can even begin dancing at 4 or 5pm when the conditions are right. Norwegians make the most of the polar night by decorating their homes with candles, fairy lights and stars. Creating a cosy feeling across the city. Children continue to play outdoors with head-torches and reflective vests and life continues as normal for locals. There is even a polar night half marathon
here in Tromsø!
What does our daily routine look like during the Polar Night?
You wake up in darkness. Headlamp on, hoody on, crawling out of bed, lighting candles, keeping the fire burning, having a strong coffee and breakfast – still dark. You suit up with jackets, boots and soon the crispy fresh morning air welcomes us into a black world. We feed the dogs in the kennel around 08:00 – still dark. After their breakfast and cleaning the dog garden is done, occasionally we all have a coffee break – still dark. But your eyes begin to notice a glimpse of a dark-blueish morning twilight.
Later, the stars near the eastern horizon vanish as the sky above the mountains starts to glow like the embers of our fire hours earlier. First some kind of deep violet, fading into a blue. Slowly turning into a red-pinkish, energetic colour and at its brightest, the sky glows pink like candy infusing the landscape with warmth – a picture perfect moment.
Funnily enough, an hour later, the stars begin their twinkling once more and the sun is setting somewhere behind the mountain range again turning the brightest lights of sunrise into a deep red-orange. The moon is bright and round above the dog kennel, ‘night’ falls and it is 13:00 in the afternoon. Time to get you head torch on again!
Amazing twilight events on clear days like this let you easily forget about moody grey and stormy days.
Has the polar night affected how we feel?

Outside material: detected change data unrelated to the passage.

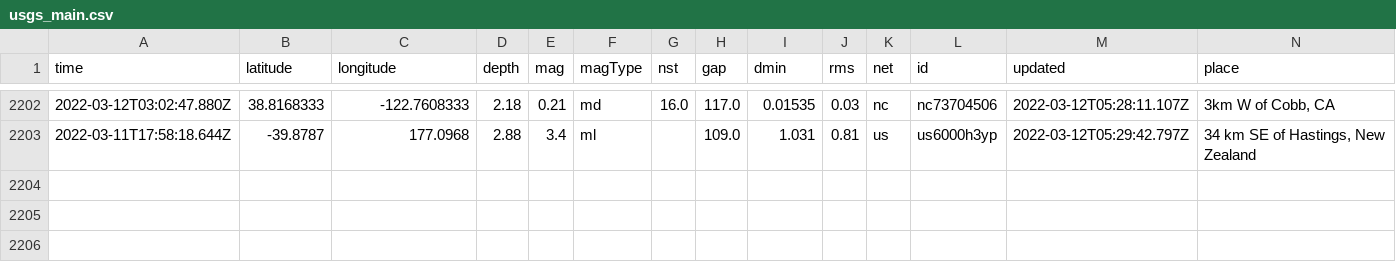
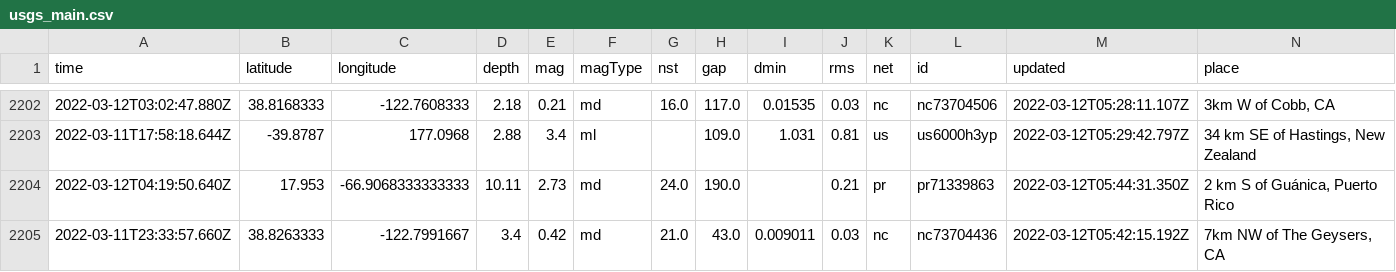
Before and after one commit to lambrechts/nicar2022-github-actions, a CSV file: usgs_main.csv, drawn as a sheet; only a part is shown, gaps mark what is left out; rows hold the shown columns only; the diff names each change by its address in the sheet, - before the commit and + after, or states it on an @@ line.

```diff
--- a/usgs_main.csv
+++ b/usgs_main.csv
+row 2204: 2022-03-12T04:19:50.640Z | 17.953 | -66.9068333333333 | 10.11 | 2.73 | md | 24.0 | 190.0 |  | 0.21 | pr | pr71339863 | 2022-03-12T05:44:31.350Z | 2 km S of Guánica, Puerto Rico
+row 2205: 2022-03-11T23:33:57.660Z | 38.8263333 | -122.7991667 | 3.4 | 0.42 | md | 21.0 | 43.0 | 0.009011 | 0.03 | nc | nc73704436 | 2022-03-12T05:42:15.192Z | 7km NW of The Geysers, CA
```
Also changed, not shown: usgs_current.csv.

Yes, certainly we notice how the lack of natural light affects us. At the beginning, it felt like our bodies and minds took a little more time to wake up in the morning, waiting for the sun to rise and shine. Sometimes we felt like bears desperate to go back into hibernation! But of course strong Norwegian coffee and fresh air easily fixed that problem! The days can also feel quite long, by lunchtime it sometimes feels like your working day should be nearly over. Vitamin D tablets are a good tip for visitors to Tromsø during this time. Enjoying a good meal, music and hot drinks in front of the fire is also a great solution to enjoy the polar nights.

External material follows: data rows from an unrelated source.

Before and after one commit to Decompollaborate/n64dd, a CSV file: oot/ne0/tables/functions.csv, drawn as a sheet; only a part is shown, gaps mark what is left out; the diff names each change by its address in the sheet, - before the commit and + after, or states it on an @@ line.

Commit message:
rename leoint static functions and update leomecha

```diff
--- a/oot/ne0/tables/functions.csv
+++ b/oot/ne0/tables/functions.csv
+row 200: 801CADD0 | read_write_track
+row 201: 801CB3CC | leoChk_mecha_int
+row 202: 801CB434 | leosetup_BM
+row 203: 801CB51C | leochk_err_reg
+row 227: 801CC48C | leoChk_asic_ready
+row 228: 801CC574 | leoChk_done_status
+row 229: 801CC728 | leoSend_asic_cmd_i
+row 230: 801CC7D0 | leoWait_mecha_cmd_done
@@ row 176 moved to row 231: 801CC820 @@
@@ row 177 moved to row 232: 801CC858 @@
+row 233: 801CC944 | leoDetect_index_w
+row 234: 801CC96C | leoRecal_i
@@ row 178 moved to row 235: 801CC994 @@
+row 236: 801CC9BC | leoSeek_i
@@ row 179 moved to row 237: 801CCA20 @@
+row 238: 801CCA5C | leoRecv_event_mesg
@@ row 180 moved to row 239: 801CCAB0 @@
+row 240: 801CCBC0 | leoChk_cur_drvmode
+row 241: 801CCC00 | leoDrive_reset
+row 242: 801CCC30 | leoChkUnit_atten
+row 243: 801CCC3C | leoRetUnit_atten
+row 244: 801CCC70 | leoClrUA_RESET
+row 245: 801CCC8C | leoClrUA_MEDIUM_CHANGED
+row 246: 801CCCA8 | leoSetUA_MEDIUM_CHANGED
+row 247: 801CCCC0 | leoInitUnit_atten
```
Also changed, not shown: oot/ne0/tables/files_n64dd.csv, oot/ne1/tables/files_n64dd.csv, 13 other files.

Quickly we began to adapt to the short daylight hours. Outdoor activities had to be planned according to the civil twilight to get the views of the amazing landscapes and using a head torch soon became natural. Going for a run or exercise outdoors during polar night? Of course! Safety vest or high-visibility clothing on, headlamp, suitable active gear and let’s go! Basically, you can do everything as normal with just a little extra preparation. Being active as well as maintaining a daily schedule helped us feel energetic. Working and cuddling outside with the dogs in the fresh air keeps us happy, fit and physical – perfect! Combined with a balanced diet and spending time with friends we noticed how this helps a lot against tiredness. Also, your mindset plays a huge part. It is just as dark as you want it to be. With all the amazing phenomena like blue light, pinkish twilights, the magical northern lights, it is actually an awesome time to visit northern Norway.
Staying ‘koselig’ over Christmas
The great thing about the ‘dark season’ is that it is the perfect excuse to curl up with a good book and hot chocolate by the fire – this is where the norwegian word ‘koselig’ comes in useful. It means to enjoy low light, simple food, calming music and a cosy fire. We are ready with a Christmas star in our cabin window and a huge lit-up Christmas tree in front of the dog garden – and of course some Gløgg and homemade “polar bear” cookies!
Winter above the arctic circle is a ‘dark’ time. But it also is the time of magical lights in various ways. It is a time to share the lights of hope, gratitude and love. Keep on shining!